For example, a recent first-of-its-kind study of emergency room data by a team from Harvard T.H. Chan School of Public Health and Harvard Medical School found that an ER patient treated by a doctor who prescribes opioids at a higher rate is at greater risk of developing a long-term opioid abuse habit, even after a single prescription, than a patient who sees a doctor who is a less frequent painkiller prescriber.
That same study found that people who are treated by the most frequent prescribers were 30 percent more likely to come long-time opioid users. Data on this subject makes one thing particularly clear—policy-makers must take prescribers into account if they want to stand any chance of shifting the scales on the nationwide opioid abuse epidemic.
That message has not been lost on state governments. At this point, every state—with the exception of Missouri—has a prescription drug monitoring program to track these types of prescriptions and curb prescriber or patient abuse. And, these programs have been shown to work—the implementation of such a monitoring system has been associated with more than a 30 percent decrease in the rate of prescriptions of Schedule II opioids—a category that includes drugs like OxyContin and Percocet.
But, getting the prescribers themselves to use these databases is a different struggle. Research indicates that participation among these crucial stakeholders remains low.
But, a new analysis indicates that there’s hope on that front. A team of researchers has identified a simple—and more importantly cost-effective—method that state governments might use to increase participation from physicians in these programs, and therefore decrease the number of prescriptions doled out.
This study, released in Health Affairs found that states that mandate prescriber registration in these programs saw positive outcomes in terms of prescriber habits. The researchers used state-level data on prescriptions received by enrollees in the Medicaid program to examine outcomes in the 25 states that had adopted such prescriber registration and use mandates.

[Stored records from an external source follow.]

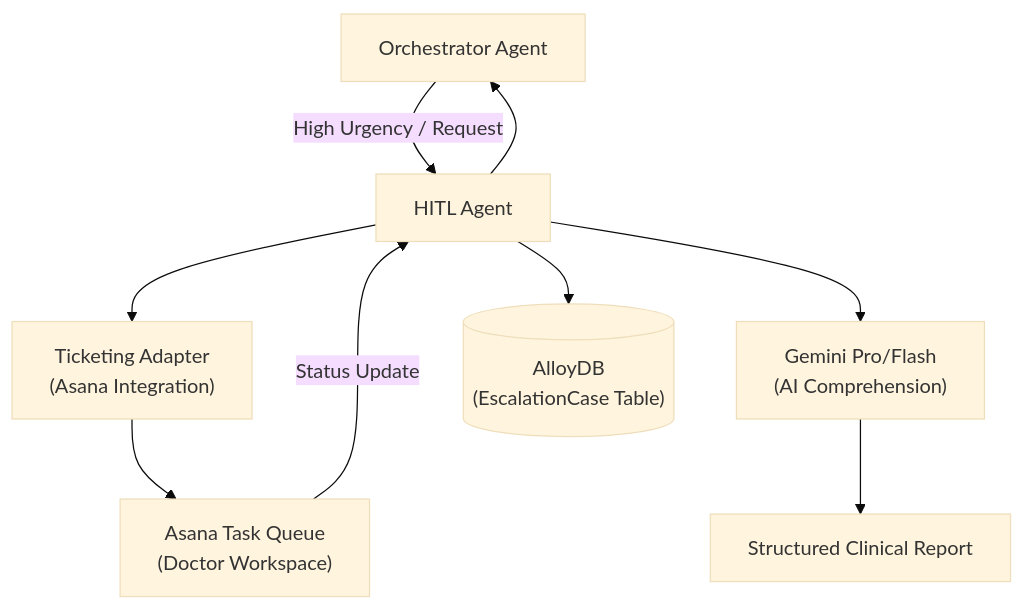
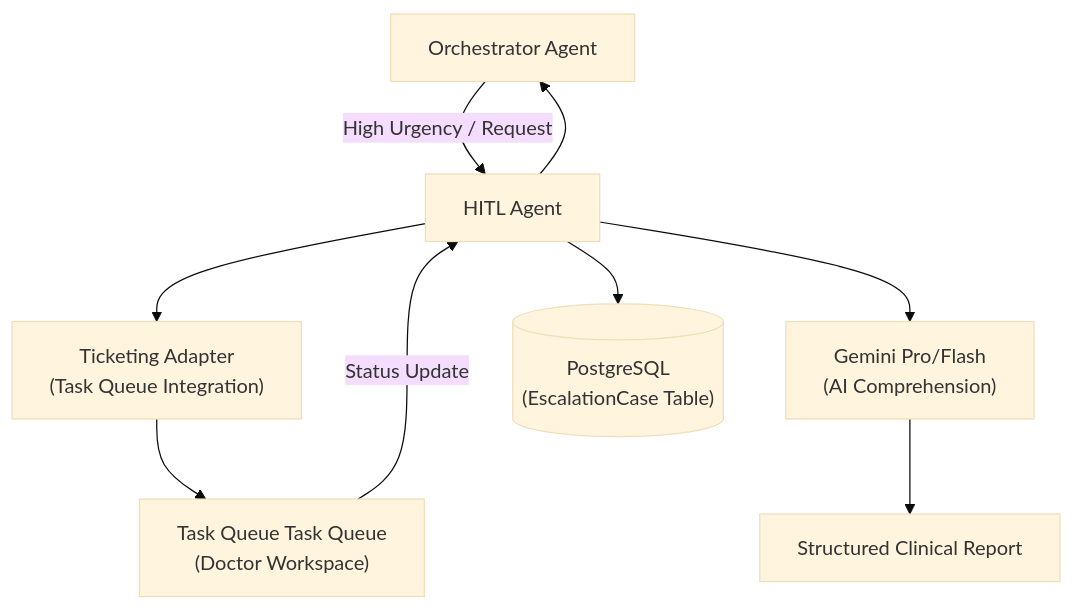
One commit to shreeshbhat04-ctrl/NEXUS-AI- changed the diagram in docs/Agent_Digrams/hitl_agent.md. Above: the diagram before and after it, drawn with Mermaid (base theme). The commit also changed other lines of this file and 134 other files, not shown here.

````diff
--- a/docs/Agent_Digrams/hitl_agent.md
+++ b/docs/Agent_Digrams/hitl_agent.md
@@ -16,14 +16,14 @@
 ```mermaid
 graph TD
     OA["Orchestrator Agent"] -->|"High Urgency / Request"| HA["HITL Agent"]
-    HA --> TA["Ticketing Adapter<br/>(Asana Integration)"]
-    TA --> AS["Asana Task Queue<br/>(Doctor Workspace)"]
+    HA --> TA["Ticketing Adapter<br/>(Task Queue Integration)"]
+    TA --> AS["Task Queue Task Queue<br/>(Doctor Workspace)"]
     
     HA --> GEM["Gemini Pro/Flash<br/>(AI Comprehension)"]
     GEM --> REP["Structured Clinical Report"]
     
-    HA --> DB[("AlloyDB<br/>(EscalationCase Table)")]
+    HA --> DB[("PostgreSQL<br/>(EscalationCase Table)")]
     
     AS -->|"Status Update"| HA
     HA --> OA
 ```
````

The results of this research seem to show that state mandates make a difference. States with PDMP mandates saw a 9-10 percent reduction in the use of Schedule II opioids by Medicaid enrollees over the period studied.
Also promising is the indication that mandates were associated with a drop in Medicaid spending. The study estimates that if every state were to adopt a mandate of registration, Medicaid programs nationwide would save over $166 million in a single year.
Quinn Libson is a Staff Correspondent for Government Executive’s Route Fifty based in Washington, D.C.